Screenshot and code edit data

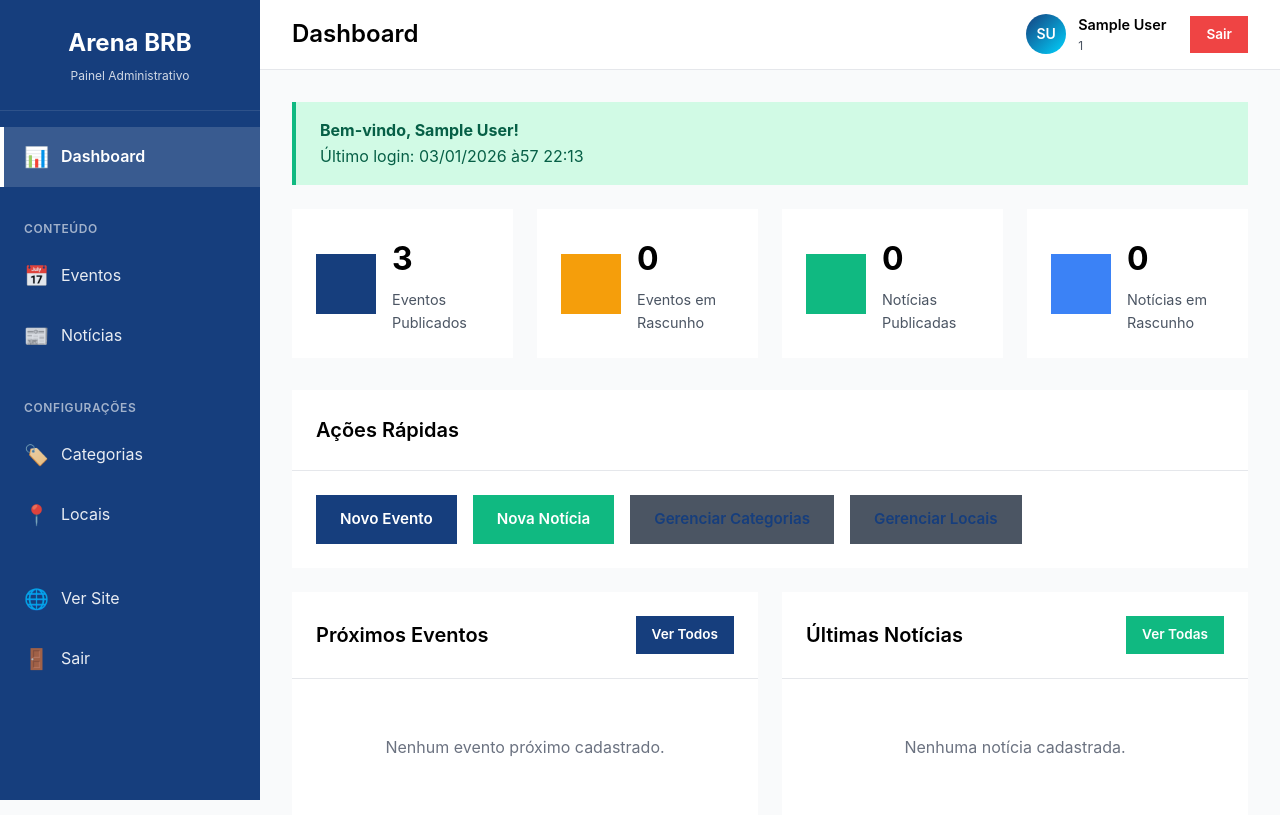
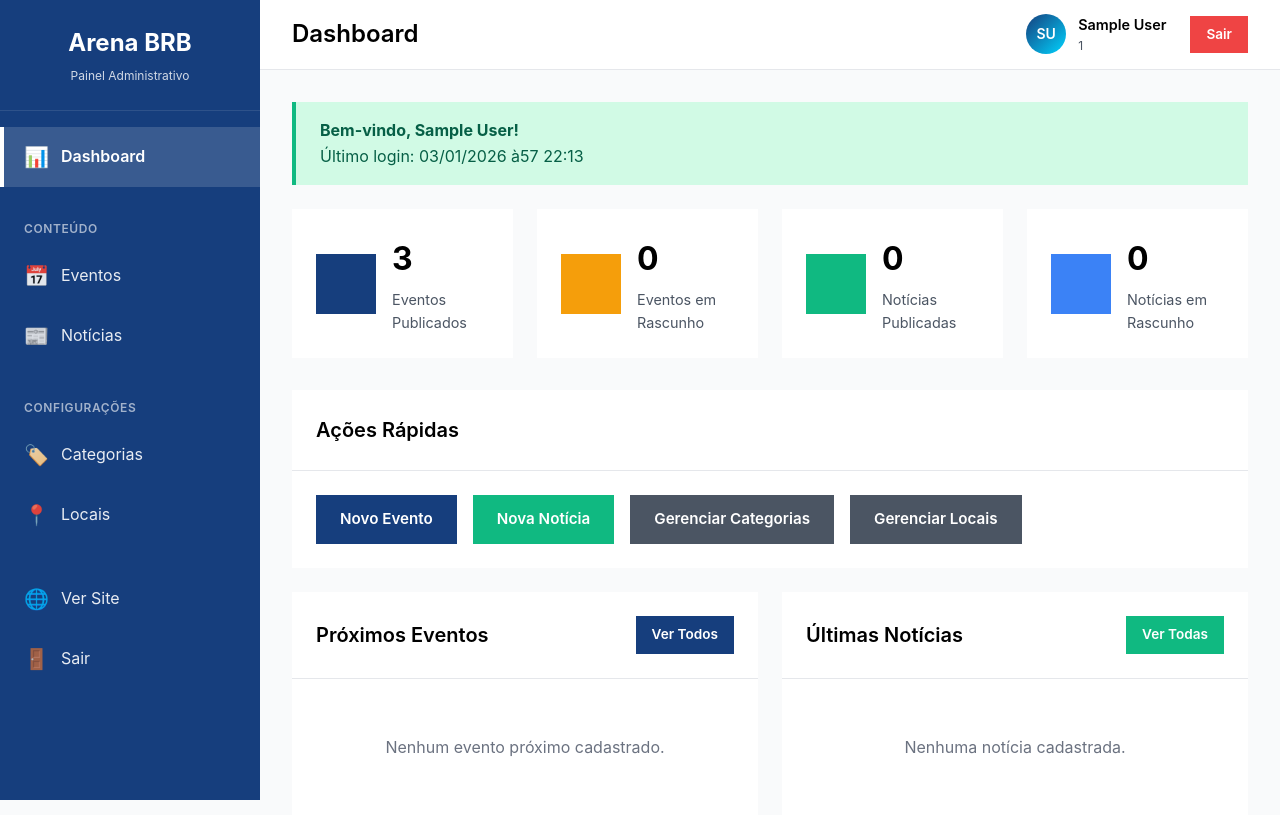
Before and after one commit to rexia-intel-automation/site-arena, a PHP site: page /admin/index.php in a window 1280 px wide. Shown: the top 815 px of the page. Run offline with PHP 8.4, Linux system fonts and the light colour scheme; the visitor is signed in with stand-in values (Sample User, id 1); data comes from the database, SQL or seed files in the repository; data that the repository does not hold is empty.

Commit message:
Update admin.css

```diff
--- a/admin/assets/css/admin.css
+++ b/admin/assets/css/admin.css
@@ -469,7 +469,7 @@ textarea.form-control {
 
 .btn-secondary {
     background: var(--gray-600);
-    color: var(--admin-primary);
+    color: white;
 }
 
 .btn-sm {
```
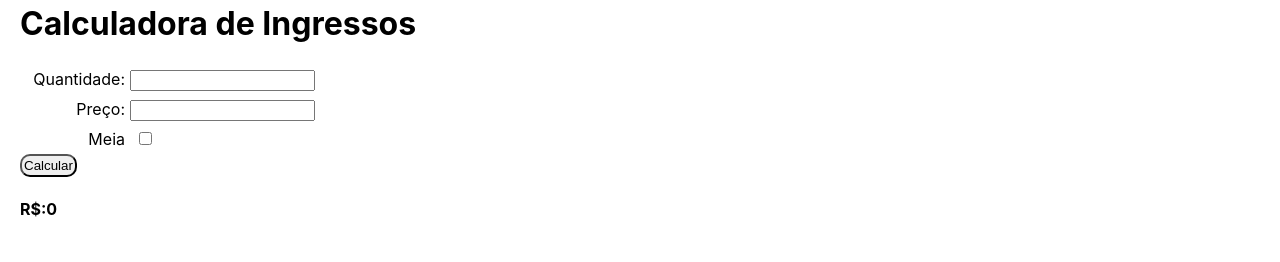
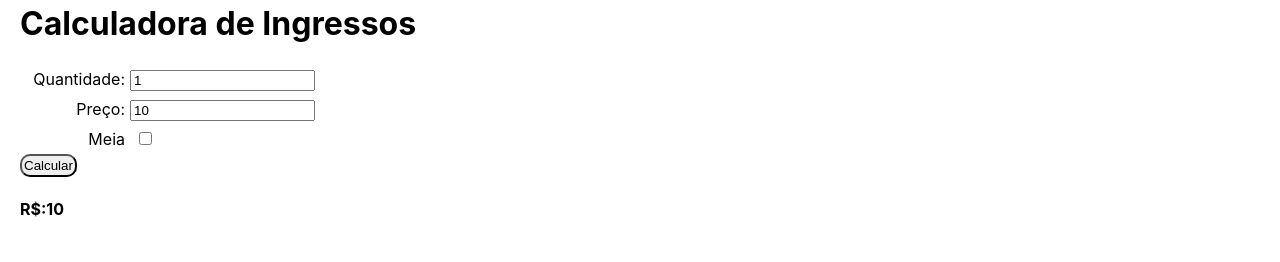
Before and after one commit to David-Santana98/estudo, a React (Create React App) app: page /varestado in a window 1280 px wide. Shown: the part 427-689 px from the top of the page. Built offline with nearby package versions, Linux system fonts and the light colour scheme.

Commit message:
entendendo os efeitos

```diff
--- a/src/App.js
+++ b/src/App.js
@@ -11,6 +11,7 @@ function App() {
         <Link to='/eventos'>Ir para eventos</Link>
         <Link to='/discord'>Ir para CartãoDiscord</Link>
         <Link to='/varestado'>Ir para VarEstado</Link>
+        <Link to='/renderizacao'>Ir para Renderizacao</Link>
       </header>
     </div>
   );
--- a/src/Renderizacao.js
+++ b/src/Renderizacao.js
@@ -1,4 +1,6 @@
 import { useState } from "react";
+import { Link } from "react-router-dom";
+
 
 export default function Renderizacao() {
   const [num, setNum] = useState(0);
@@ -22,7 +24,7 @@ export default function Renderizacao() {
         {exibir === true &&
         <div>
             <h2>Você ganhou um carro!!!</h2>
-            <h2>Uma Ferrari!!</h2>
+            <h3>Uma Ferrari!!</h3>
         </div>
         }
 
@@ -31,6 +33,9 @@ export default function Renderizacao() {
       <h2>{num}</h2>
 
       <button onClick={Incr}>Incr.</button>
+      <br/>
+      <br/>
+      <Link to='/'> Voltar para home </Link>
     </div>
   );
 }
--- a/src/components/calculadora/Index.js
+++ b/src/components/calculadora/Index.js
@@ -1,11 +1,16 @@
-import { useState } from "react";
+import { useEffect, useState } from "react";
 import "./Index.css";
 
 export default function Calculadora() {
-  const [qtd, setQtd] = useState(0);
-  const [preco, setPreco] = useState(0);
+  const [qtd, setQtd] = useState(1);
+  const [preco, setPreco] = useState(10);
   const [meia, setMeia] = useState(false);
-  const [total, setTotal] = useState(0);
+  const [total, setTotal] = useState(10);
+
+  useEffect(() => {
+    Calcular();
+  // eslint-disable-next-line react-hooks/exhaustive-deps
+  }, [qtd, preco, meia]);
 
   function Calcular() {
     let tot = 0;
@@ -24,16 +29,25 @@ export default function Calculadora() {
       <div>
         <label>Quantidade:</label>
 
-        <input type="text" onChange={(e) => setQtd(Number(e.target.value))} />
+        <input
+          type="text"
+          value={qtd}
+          onChange={(e) => setQtd(Number(e.target.value))}
+        />
       </div>
       <div>
         <label>Preço:</label>
-        <input type="text" onChange={(e) => setPreco(Number(e.target.value))} />
+        <input
+          type="text"
+          value={preco}
+          onChange={(e) => setPreco(Number(e.target.value))}
+        />
       </div>
       <div>
         <label>Meia</label>{" "}
         <input
           type="checkbox"
+          checked={meia}
           onChange={(e) => setMeia(e.target.checked)}
         />
       </div>
```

* GOAL OF THE EXERCISE
Bring together all lines of the entries above in which the string "function" occurs.

* ANSWER BOX
@@ -11,6 +11,7 @@ function App() {
 export default function Renderizacao() {
@@ -22,7 +24,7 @@ export default function Renderizacao() {
@@ -31,6 +33,9 @@ export default function Renderizacao() {
 export default function Calculadora() {
   function Calcular() {
@@ -24,16 +29,25 @@ export default function Calculadora() {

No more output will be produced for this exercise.